No pictures should be carried over. Output all other parts of the entries verbatim.

[Start of Attachment]

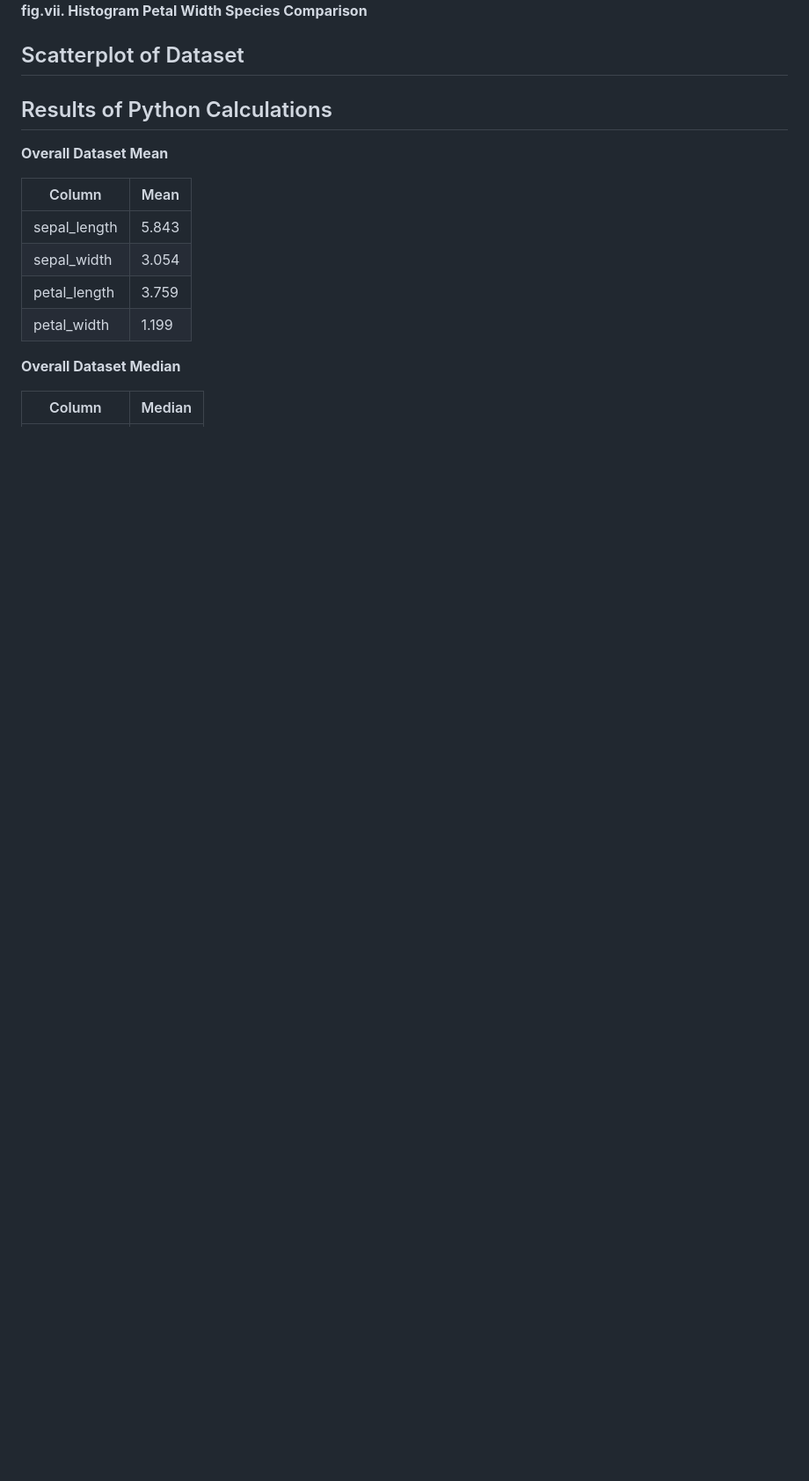
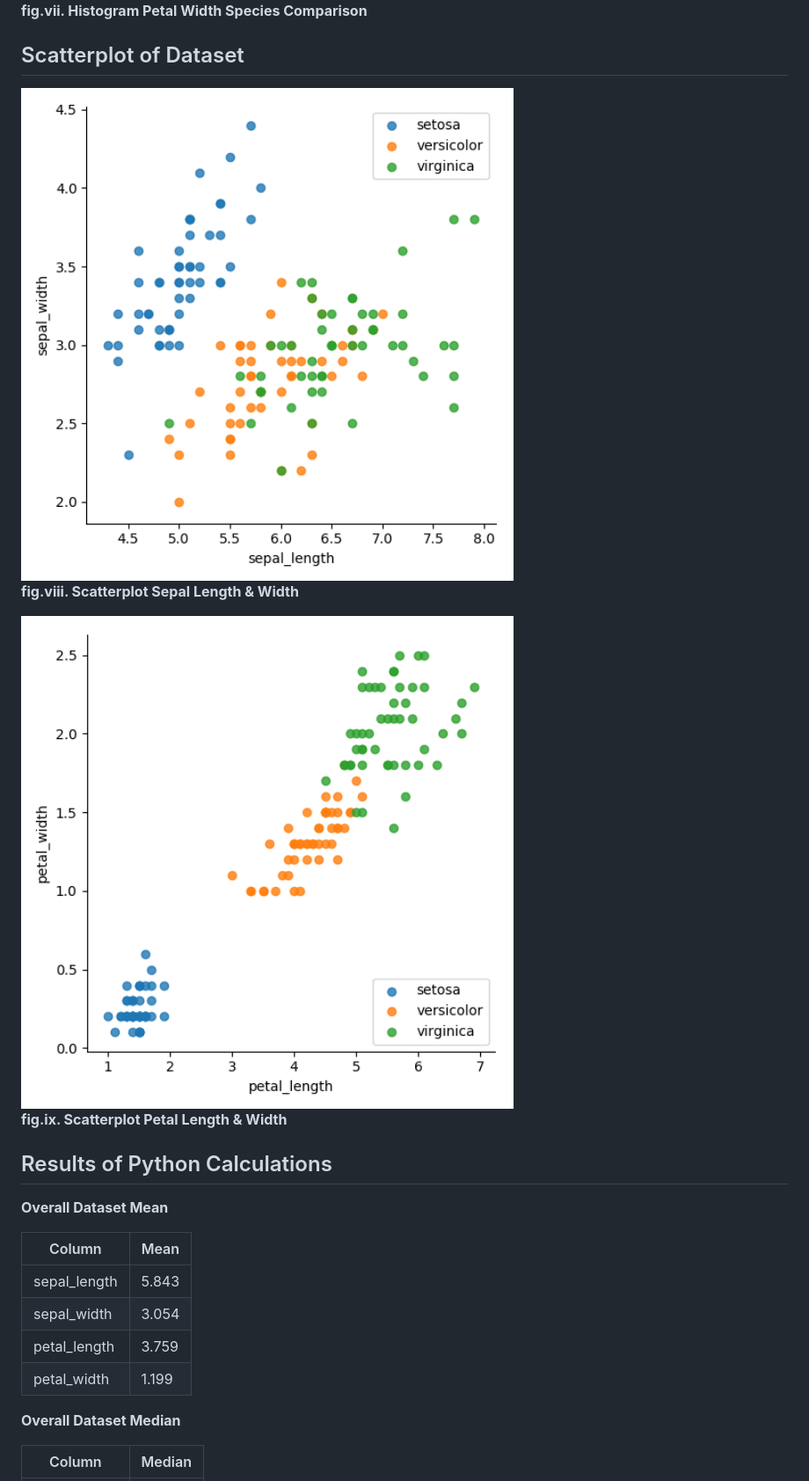
Before and after one commit to Dowline1/PS-Project-2019, a Markdown page: README.MD, the part around the change. Shown: that part at 88% size. Drawn GitHub-style; pictures changed too: images/sepal_length_sepal_width_scatter.png; blank space fills up the shorter version.

Commit message:
Updating readme with scatterplot diagrams

```diff
--- a/README.MD
+++ b/README.MD
@@ -80,7 +80,13 @@ Fig.vi. show as comparison of the districbution of data points between petal len
 
 ## Scatterplot of Dataset
 
+<img width="600" height="600" src="images/sepal_length_sepal_width_scatter.png">
 
+**fig.viii. Scatterplot Sepal Length & Width**
+
+<img width="600" height="600" src="images/petal_length_petal_width_scatter.png">
+
+**fig.ix. Scatterplot Petal Length & Width**
 
 
 ## Results of Python Calculations
```
Also changed, not shown: 1 other file.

[End of Attachment]

WRITTEN RESPONSE
Before and after one commit to Dowline1/PS-Project-2019, a Markdown page: README.MD, the part around the change. Shown: that part at 88% size. Drawn GitHub-style; pictures changed too: images/sepal_length_sepal_width_scatter.png; blank space fills up the shorter version.

Commit message:
Updating readme with scatterplot diagrams

```diff
--- a/README.MD
+++ b/README.MD
@@ -80,7 +80,13 @@ Fig.vi. show as comparison of the districbution of data points between petal len
 
 ## Scatterplot of Dataset
 
+<img width="600" height="600" src="images/sepal_length_sepal_width_scatter.png">
 
+**fig.viii. Scatterplot Sepal Length & Width**
+
+<img width="600" height="600" src="images/petal_length_petal_width_scatter.png">
+
+**fig.ix. Scatterplot Petal Length & Width**
 
 
 ## Results of Python Calculations
```
Also changed, not shown: 1 other file.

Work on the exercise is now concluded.